> _What the task asks_: The answer must consist of every line below that holds the word "shrink".
┏━━
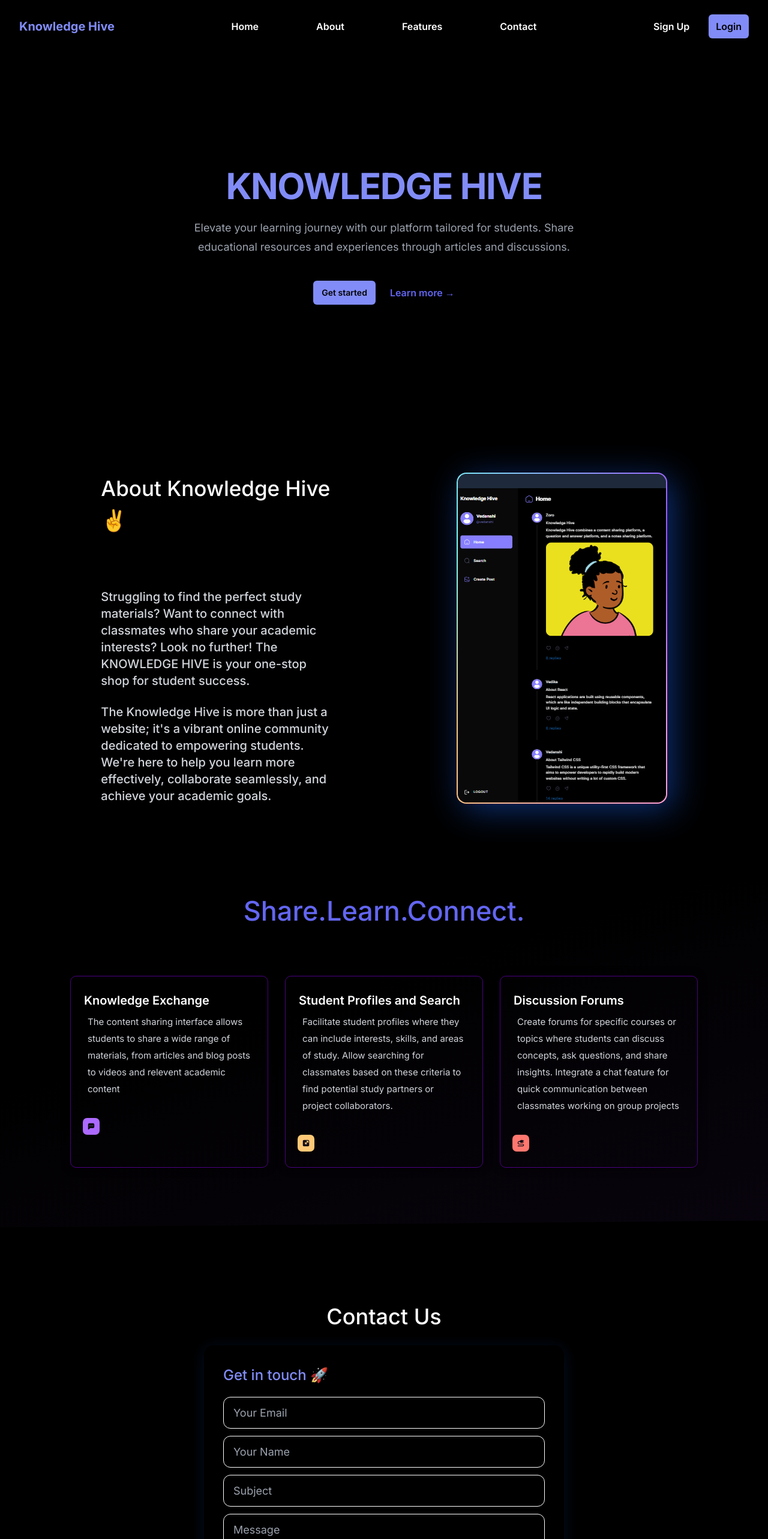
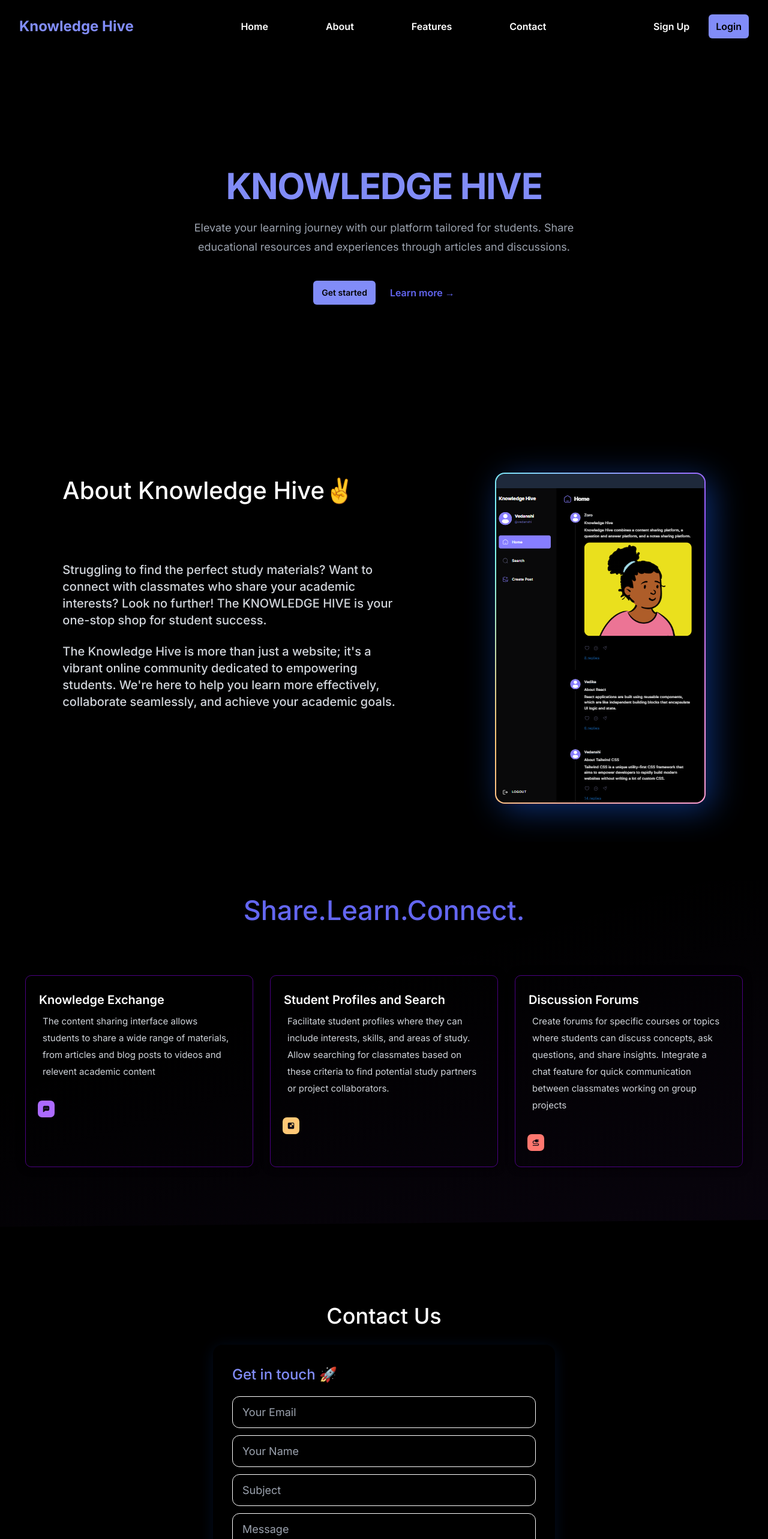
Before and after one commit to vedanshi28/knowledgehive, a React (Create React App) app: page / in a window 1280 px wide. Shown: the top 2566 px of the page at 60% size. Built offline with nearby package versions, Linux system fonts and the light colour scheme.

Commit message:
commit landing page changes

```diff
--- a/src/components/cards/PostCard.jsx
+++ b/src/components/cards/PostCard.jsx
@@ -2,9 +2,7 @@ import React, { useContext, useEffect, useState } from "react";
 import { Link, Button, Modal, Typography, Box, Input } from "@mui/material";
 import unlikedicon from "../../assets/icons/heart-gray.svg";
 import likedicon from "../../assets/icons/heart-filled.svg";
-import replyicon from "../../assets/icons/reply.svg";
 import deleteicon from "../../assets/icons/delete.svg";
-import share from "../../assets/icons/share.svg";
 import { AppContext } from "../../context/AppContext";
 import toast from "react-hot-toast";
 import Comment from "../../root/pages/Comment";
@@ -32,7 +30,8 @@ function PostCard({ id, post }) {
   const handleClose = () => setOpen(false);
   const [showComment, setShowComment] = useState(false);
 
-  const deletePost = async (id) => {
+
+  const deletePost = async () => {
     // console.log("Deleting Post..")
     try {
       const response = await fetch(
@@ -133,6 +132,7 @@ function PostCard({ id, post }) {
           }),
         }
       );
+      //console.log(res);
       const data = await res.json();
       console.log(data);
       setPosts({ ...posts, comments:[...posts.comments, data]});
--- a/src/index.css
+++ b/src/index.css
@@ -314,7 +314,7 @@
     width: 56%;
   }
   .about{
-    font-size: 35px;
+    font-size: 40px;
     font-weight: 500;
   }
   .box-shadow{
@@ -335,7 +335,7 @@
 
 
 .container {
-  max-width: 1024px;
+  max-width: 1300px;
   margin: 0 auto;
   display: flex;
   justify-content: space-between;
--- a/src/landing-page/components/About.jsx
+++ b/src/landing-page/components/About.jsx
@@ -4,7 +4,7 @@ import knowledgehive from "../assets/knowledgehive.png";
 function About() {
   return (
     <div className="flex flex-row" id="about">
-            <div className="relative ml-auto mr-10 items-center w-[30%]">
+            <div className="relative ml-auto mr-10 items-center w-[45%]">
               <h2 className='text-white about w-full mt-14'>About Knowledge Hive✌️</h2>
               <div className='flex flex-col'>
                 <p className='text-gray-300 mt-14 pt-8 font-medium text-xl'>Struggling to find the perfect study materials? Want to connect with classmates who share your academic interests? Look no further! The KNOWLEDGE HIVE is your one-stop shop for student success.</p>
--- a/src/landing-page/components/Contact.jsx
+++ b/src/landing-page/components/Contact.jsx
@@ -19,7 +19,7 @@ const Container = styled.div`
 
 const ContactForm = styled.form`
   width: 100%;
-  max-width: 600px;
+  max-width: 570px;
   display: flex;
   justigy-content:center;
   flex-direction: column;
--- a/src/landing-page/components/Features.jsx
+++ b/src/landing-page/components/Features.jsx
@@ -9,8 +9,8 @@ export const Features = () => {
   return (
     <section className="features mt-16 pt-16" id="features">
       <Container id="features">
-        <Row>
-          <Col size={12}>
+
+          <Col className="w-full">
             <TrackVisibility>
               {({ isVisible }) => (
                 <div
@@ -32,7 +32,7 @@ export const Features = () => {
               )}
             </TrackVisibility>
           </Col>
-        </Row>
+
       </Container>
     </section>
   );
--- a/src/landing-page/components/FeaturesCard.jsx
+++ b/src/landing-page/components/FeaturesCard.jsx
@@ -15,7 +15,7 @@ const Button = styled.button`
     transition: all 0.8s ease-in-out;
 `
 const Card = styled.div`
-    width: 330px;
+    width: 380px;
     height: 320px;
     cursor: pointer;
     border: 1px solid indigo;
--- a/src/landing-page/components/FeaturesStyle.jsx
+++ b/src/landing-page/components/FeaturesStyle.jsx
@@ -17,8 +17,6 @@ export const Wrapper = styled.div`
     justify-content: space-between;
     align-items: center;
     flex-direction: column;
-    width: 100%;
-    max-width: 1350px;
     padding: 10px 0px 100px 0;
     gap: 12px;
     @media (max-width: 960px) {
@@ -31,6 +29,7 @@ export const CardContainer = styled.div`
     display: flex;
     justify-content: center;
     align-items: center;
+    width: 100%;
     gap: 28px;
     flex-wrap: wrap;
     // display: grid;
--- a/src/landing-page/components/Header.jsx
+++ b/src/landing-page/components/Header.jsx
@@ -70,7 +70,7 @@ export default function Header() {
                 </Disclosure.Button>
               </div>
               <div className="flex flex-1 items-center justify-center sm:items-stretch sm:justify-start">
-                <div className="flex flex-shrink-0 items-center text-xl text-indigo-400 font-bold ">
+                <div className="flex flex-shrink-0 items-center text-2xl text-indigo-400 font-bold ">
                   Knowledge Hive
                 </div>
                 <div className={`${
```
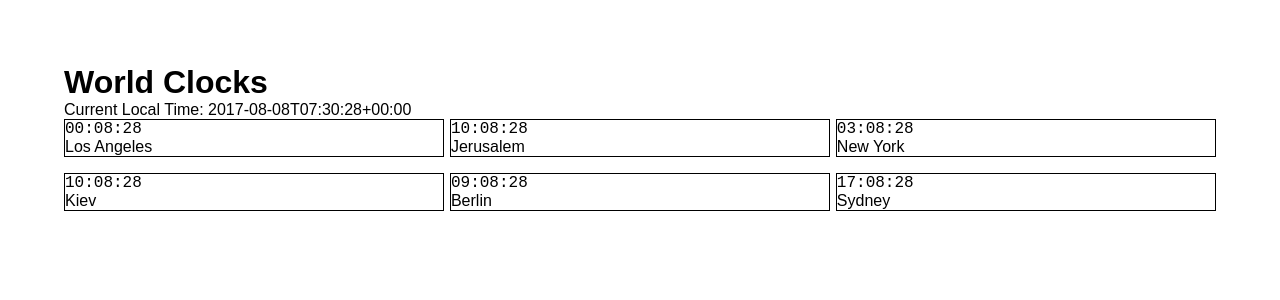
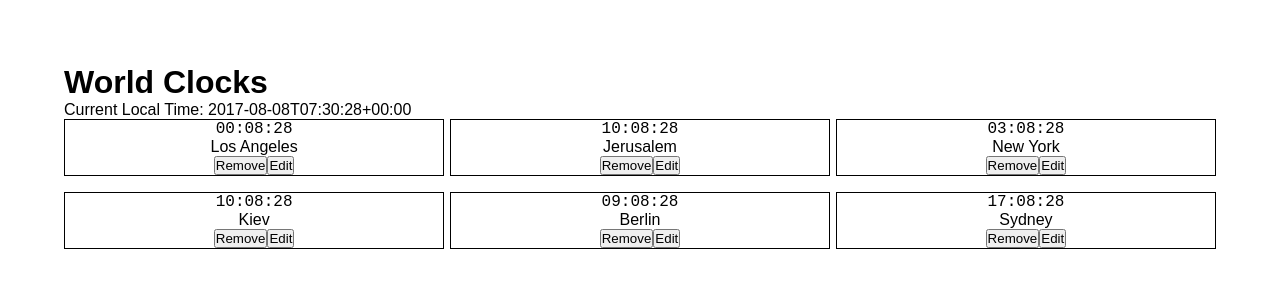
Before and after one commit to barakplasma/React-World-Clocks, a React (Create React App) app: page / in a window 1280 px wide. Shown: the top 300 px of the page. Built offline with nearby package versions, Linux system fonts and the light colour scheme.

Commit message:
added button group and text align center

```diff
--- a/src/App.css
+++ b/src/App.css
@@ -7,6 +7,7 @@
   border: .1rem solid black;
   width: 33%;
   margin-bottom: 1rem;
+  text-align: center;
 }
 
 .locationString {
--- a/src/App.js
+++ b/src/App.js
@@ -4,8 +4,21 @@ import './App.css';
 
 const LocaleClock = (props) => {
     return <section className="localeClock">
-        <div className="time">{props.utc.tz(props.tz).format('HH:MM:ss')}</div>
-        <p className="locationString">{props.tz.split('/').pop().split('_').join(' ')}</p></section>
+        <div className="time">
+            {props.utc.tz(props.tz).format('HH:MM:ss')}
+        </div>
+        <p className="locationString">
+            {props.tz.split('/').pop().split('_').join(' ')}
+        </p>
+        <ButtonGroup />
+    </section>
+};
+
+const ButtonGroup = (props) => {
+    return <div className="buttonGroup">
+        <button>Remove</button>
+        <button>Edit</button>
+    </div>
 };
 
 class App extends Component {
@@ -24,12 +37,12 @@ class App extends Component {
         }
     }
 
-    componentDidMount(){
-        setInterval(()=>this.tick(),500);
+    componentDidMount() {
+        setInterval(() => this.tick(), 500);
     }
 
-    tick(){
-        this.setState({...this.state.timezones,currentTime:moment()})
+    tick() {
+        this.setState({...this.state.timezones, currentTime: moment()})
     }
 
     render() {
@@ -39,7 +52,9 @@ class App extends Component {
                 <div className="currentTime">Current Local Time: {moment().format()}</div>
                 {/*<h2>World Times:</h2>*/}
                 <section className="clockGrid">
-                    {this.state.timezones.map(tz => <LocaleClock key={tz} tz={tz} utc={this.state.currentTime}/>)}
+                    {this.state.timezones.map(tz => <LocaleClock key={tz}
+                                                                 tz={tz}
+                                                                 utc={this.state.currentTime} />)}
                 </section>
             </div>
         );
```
┗━━
> _Output below_:
-                <div className="flex flex-shrink-0 items-center text-xl text-indigo-400 font-bold ">
+                <div className="flex flex-shrink-0 items-center text-2xl text-indigo-400 font-bold ">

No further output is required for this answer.